As I write, we’re coming up on Halloween:
All Hallows’ Evening—
the night before All Hallows or All Saints’ Day.
In our neighborhood, this means, primarily,
assessing the candy supply,
the costumes desired and assembled.
It means carving out time to carve pumpkins.
It means the dog has been on high alert during recent walks,
noting and inspecting all the diverse seasonal decorations—
particularly the ones moving and making noises.
Originally though, All Hallows’ Eve
was but the vigil leading into All Saints’ Day,
a day set aside to remember the dead—
to consider their legacies,
even as we remember we, too, will die;
we, too, will leave a legacy of one sort or another.
In the early years of the early church,
as the desire to commemorate the church’s martyrs
ran into the truth that there were too many
for each to have her or his own feast day,
one day came to be set aside—
initially the first Sunday after Pentecost,
then May 13,
just perchance the culminating day of an ancient Roman
three day household festival, the Lemuralia,
the annual time to exorcise the dead from homes.
The belief in the presence of restless spirits,
fearful and malevolent,
contributed to the old belief
that May, the month of these exorcisms,
was an unlucky month for weddings.
In some eastern traditions, All Hallows
is still celebrated on the first Sunday after Pentecost.
In the West, however, the church moved the feast day
to November 1, a day that just happened to fall
at the culmination of an ancient Irish festival,
Samhain (the old Irish name for November).
The church did,
apparently, have a strategy
for a systematic and systemic claiming
and repurposing of pagan festivals
as Christian holy days.
Samhain had its roots in a harvest festival—
one marking the end of harvest—
the beginning of relying on what was harvested and slaughtered—
the dead supporting the living.
But Samhain also fell between the autumn equinox and the winter solstice
at the transition into the darker part of the year,
and so, represented a day, in days of old,
when the veil lay thin between the living and the dead—
and so a day on which the dead posed a threat to the living—
like the Lemuralia!
And on a night with that veil lying thin,
the denizens of Faerie were set loose,
and ghouls and goblins prowled,
witches and ghosts.
And because in our stories
of facing the fears of the deep winter’s night
there’s always a protective option—
a saving knowledge
the people made noise,
and lit bonfires,
and wore costumes to confuse the dead
or to appease them.
Now, the story is told, amidst the many stories told,

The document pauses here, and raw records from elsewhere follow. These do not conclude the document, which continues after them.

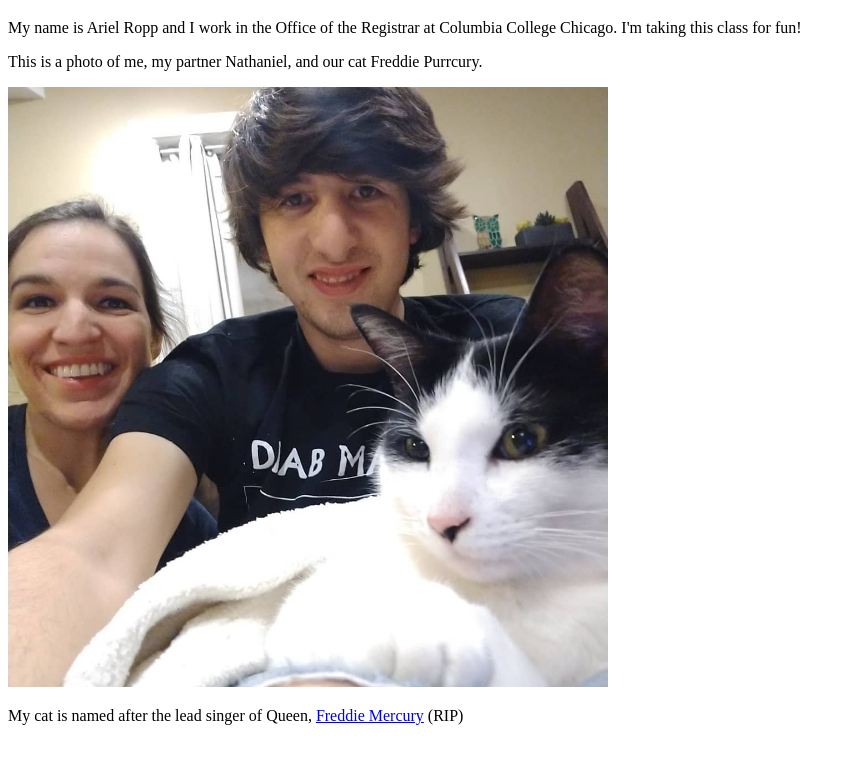
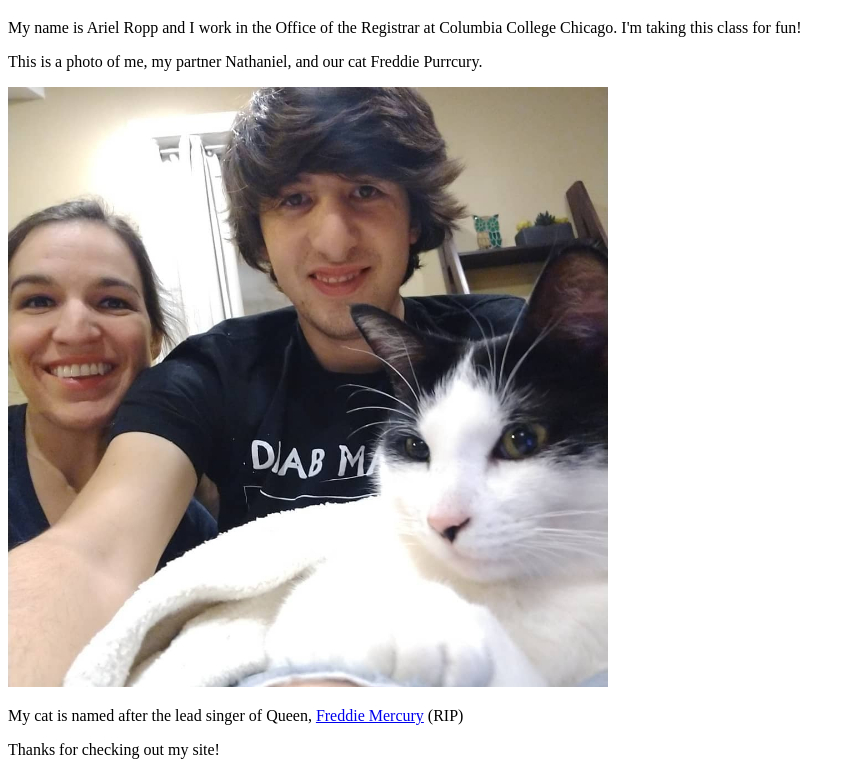
Before and after one commit to arielropp/webpage-1B, a plain HTML site: page index.html in a window 1280 px wide. Shown: the part 61-836 px from the top of the page, without its empty margins (0-855 px from the left). Before the commit the page ends 802 px from the top, so only its background shows below. Drawn offline with Linux system fonts and the light colour scheme.

Commit message:
Update index.html

```diff
--- a/index.html
+++ b/index.html
@@ -9,5 +9,6 @@
 <p>This is a photo of me, my partner Nathaniel, and our cat Freddie Purrcury.</p>
 <img src="72765333_10157230832218800_4594562907236204544_o.jpg" alt="Family photo" width="600">
 <p>My cat is named after the lead singer of Queen, <a href="https://en.wikipedia.org/wiki/Freddie_Mercury">Freddie Mercury</a> (RIP)</p>
+<p>Thanks for checking out my site!</p>
 </body>
 </html>
```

that doughnuts have their origin in All Hallows’ Eve lore.
For beggars would take the opportunity to go door to door
asking for a “soul cake,” in return for which
they would pray for the souls of dead of that house.
So one pious cook, as the story is told,
in evangelistic fervor, I guess,
dedicated herself to devising a soul cake
to remind the beggars of eternity—
that amidst their prayers for the souls of others
they might reflect on their own.
To fashion this inspiring soul cake,
she cut a hole in the shortbread cake
and deep fried the circle as a symbol of eternity.
(This would make “Dunkin’ Donuts,”
a kind of particularly Baptist evangelistic soul cake, right?!).
Amidst the many stories told,
I came across one story even repurposing the jack-o’-lantern—
as expression of the kenotic (the self-emptying) theology
manifest in the Philippian hymn:
Let this mind be in you—
the mind of Christ, who emptied himself—
emptied himself in order to be filled with light.
Think of that scooping out the pumpkin seed
and the pumpkin goop this year—
replacing it all with a candle!
Once upon a time, our faith shaped our culture,
whether that be in the invention
or the claiming of the invention of doughnuts,
the interpretation of the jack-o’-lantern
or, more seriously, in the shaping, for centuries,
of classical art.
We’ve noted before how Bach
rather famously inscribed some of his music
with either the phrase “Soli Deo Gloria” or the initials S.D.G.—
glory to God alone.
He would write, “The aim and final end of all music
should be none other than the glory of God
and the refreshment of the soul.”
These days our culture does more shaping of our faith
than vice versa.
So what would it be like to claim November
as a liminal time
in and through which to look more carefully
at our culture’s story with our faith’s eyes,
than at our faith’s story through our culture’s eyes,
and as we enter November’s dark chill—
as we step over fall’s threshold into winter—
as it gets dark earlier and stays dark longer,
to consider more carefully
what stories we want to tell
to sustain us through the season
and our culture.